### Directions
How many lines in the data below include the word "gate"? Respond with the number, nothing more.

### Version difference data
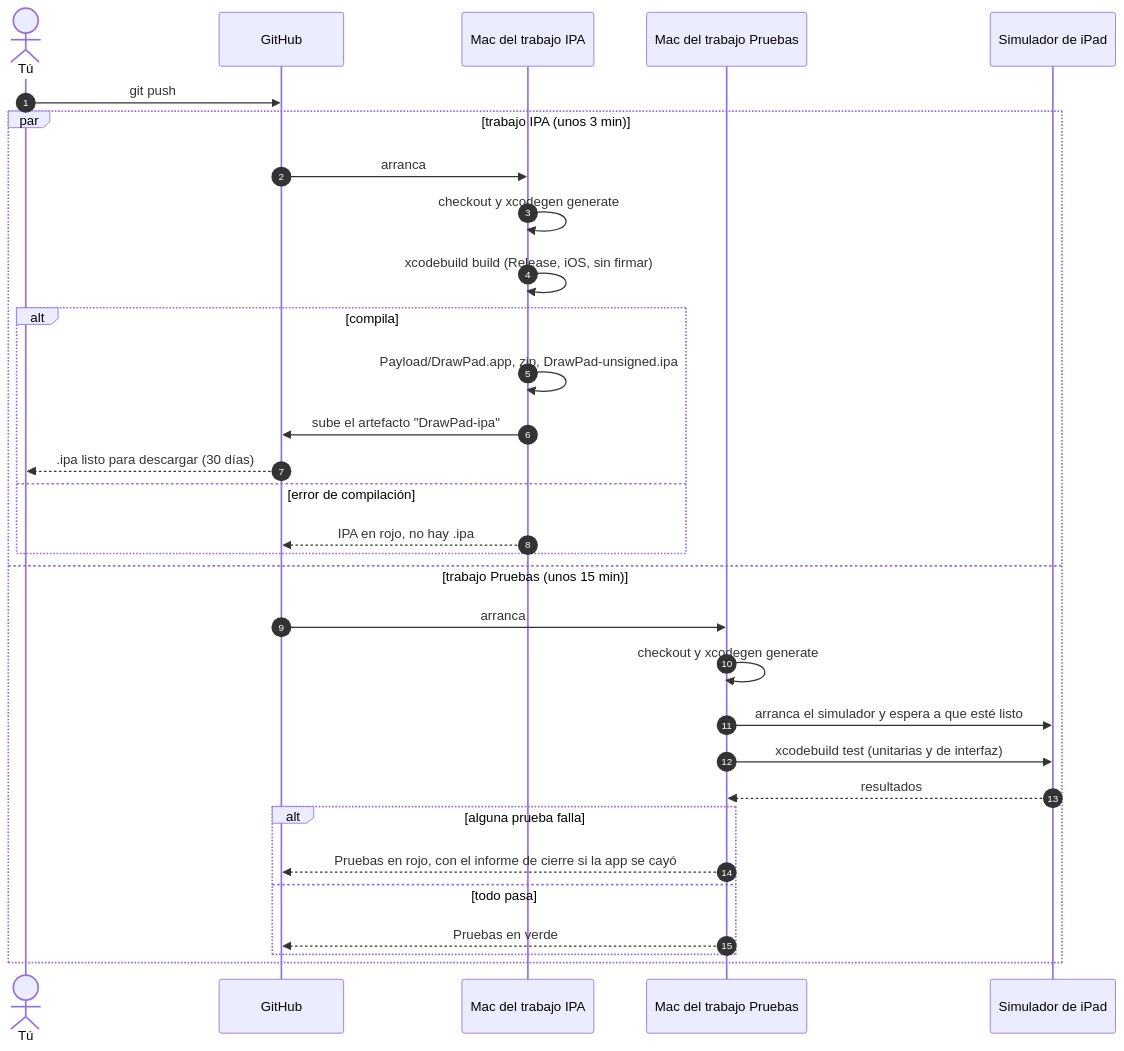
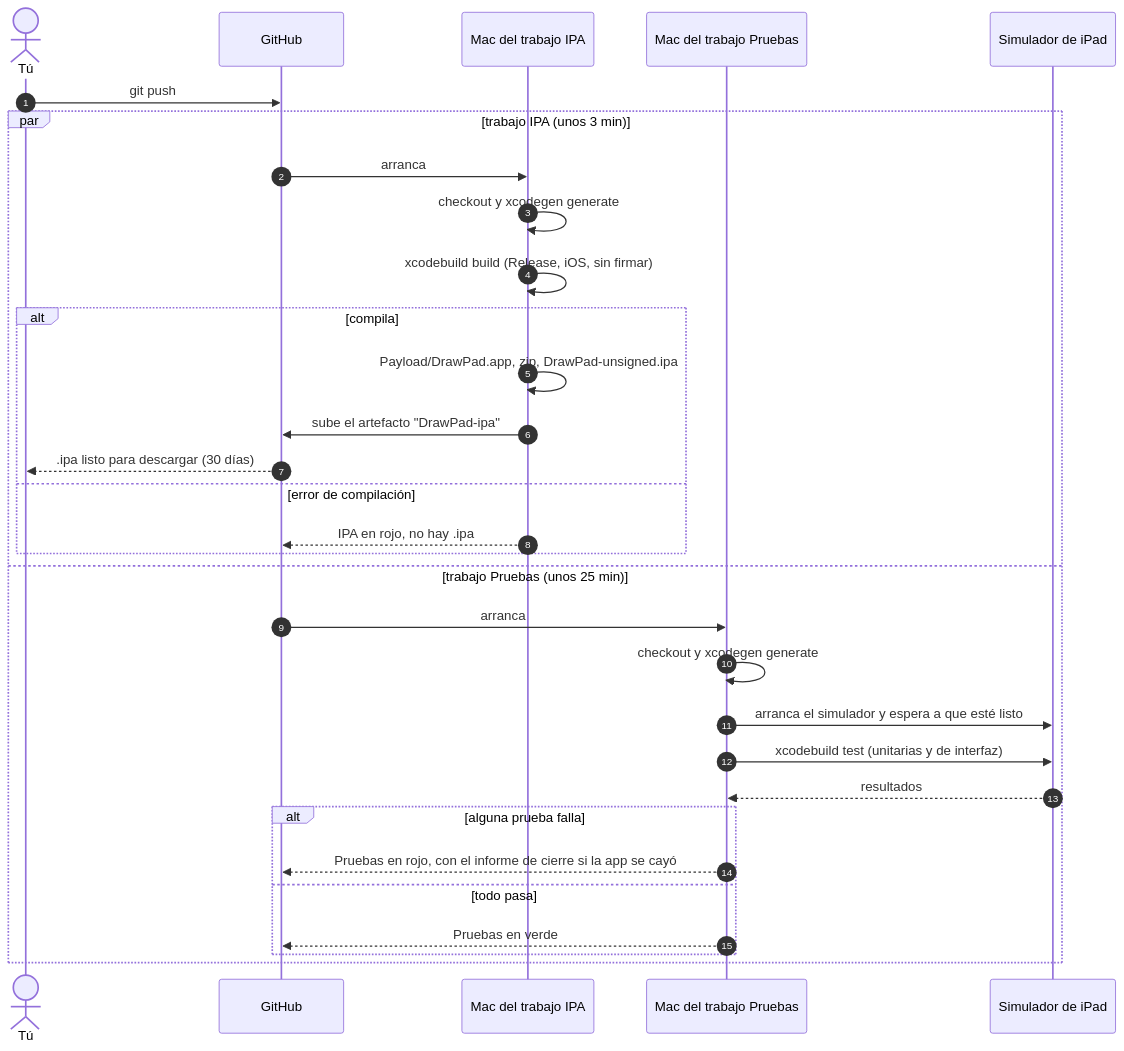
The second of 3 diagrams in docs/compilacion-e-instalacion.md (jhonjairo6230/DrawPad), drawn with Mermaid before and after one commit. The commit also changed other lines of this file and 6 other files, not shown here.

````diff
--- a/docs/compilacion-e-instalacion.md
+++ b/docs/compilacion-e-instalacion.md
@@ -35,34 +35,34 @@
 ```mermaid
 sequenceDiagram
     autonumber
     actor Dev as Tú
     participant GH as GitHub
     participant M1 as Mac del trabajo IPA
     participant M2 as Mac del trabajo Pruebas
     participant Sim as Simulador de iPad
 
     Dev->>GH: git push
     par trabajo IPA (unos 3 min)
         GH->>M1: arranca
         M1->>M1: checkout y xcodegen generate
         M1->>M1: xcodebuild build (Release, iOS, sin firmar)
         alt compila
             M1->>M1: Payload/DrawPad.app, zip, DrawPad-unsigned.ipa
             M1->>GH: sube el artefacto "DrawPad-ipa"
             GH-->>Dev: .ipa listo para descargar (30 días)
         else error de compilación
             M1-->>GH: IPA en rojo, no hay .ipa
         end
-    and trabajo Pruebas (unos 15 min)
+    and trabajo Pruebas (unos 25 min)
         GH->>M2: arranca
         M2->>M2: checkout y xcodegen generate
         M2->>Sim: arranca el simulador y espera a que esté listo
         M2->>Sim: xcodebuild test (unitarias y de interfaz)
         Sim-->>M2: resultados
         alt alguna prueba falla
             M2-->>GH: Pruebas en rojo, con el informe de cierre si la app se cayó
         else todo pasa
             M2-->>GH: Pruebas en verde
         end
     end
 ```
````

==

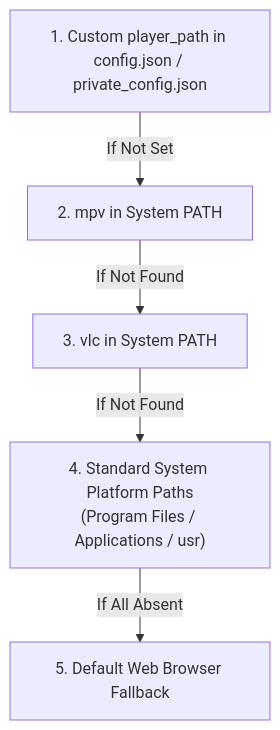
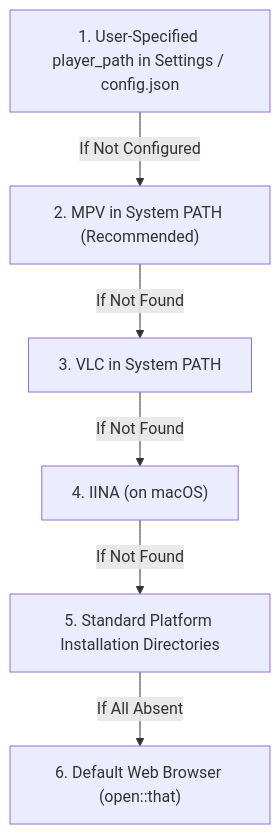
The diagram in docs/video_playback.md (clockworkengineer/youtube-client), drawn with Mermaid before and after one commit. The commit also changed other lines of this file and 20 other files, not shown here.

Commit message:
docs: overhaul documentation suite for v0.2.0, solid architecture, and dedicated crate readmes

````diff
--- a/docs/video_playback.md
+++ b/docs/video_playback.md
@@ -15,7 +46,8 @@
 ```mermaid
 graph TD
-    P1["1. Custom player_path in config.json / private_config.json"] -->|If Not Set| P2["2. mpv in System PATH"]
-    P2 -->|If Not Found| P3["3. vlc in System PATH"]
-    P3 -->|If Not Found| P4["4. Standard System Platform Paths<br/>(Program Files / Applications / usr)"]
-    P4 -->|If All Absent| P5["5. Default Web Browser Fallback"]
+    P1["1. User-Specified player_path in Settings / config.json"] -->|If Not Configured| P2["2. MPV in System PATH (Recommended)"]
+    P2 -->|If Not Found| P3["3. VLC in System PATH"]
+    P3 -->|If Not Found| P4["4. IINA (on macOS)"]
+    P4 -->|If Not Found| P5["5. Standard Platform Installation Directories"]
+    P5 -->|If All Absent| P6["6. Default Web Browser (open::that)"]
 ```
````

---

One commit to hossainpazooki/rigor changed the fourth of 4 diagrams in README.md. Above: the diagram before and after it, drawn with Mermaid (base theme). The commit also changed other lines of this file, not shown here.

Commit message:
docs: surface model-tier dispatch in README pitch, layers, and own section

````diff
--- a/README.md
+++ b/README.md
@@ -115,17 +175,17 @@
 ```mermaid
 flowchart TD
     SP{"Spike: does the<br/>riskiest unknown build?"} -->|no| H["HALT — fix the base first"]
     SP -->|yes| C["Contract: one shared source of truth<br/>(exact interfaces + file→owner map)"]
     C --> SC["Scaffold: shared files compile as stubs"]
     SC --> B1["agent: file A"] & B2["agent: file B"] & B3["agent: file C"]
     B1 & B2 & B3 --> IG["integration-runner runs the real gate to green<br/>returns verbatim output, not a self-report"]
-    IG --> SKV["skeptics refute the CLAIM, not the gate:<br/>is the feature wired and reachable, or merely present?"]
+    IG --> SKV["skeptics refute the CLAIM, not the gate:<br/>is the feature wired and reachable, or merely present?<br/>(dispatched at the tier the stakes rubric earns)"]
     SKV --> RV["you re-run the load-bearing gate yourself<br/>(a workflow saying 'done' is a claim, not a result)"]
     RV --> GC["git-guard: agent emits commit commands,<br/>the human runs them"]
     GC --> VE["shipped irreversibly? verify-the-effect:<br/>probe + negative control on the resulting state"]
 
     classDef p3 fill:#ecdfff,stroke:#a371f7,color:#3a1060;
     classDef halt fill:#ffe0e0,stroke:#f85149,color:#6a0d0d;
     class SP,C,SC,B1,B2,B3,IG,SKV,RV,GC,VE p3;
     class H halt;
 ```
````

### Task answer
4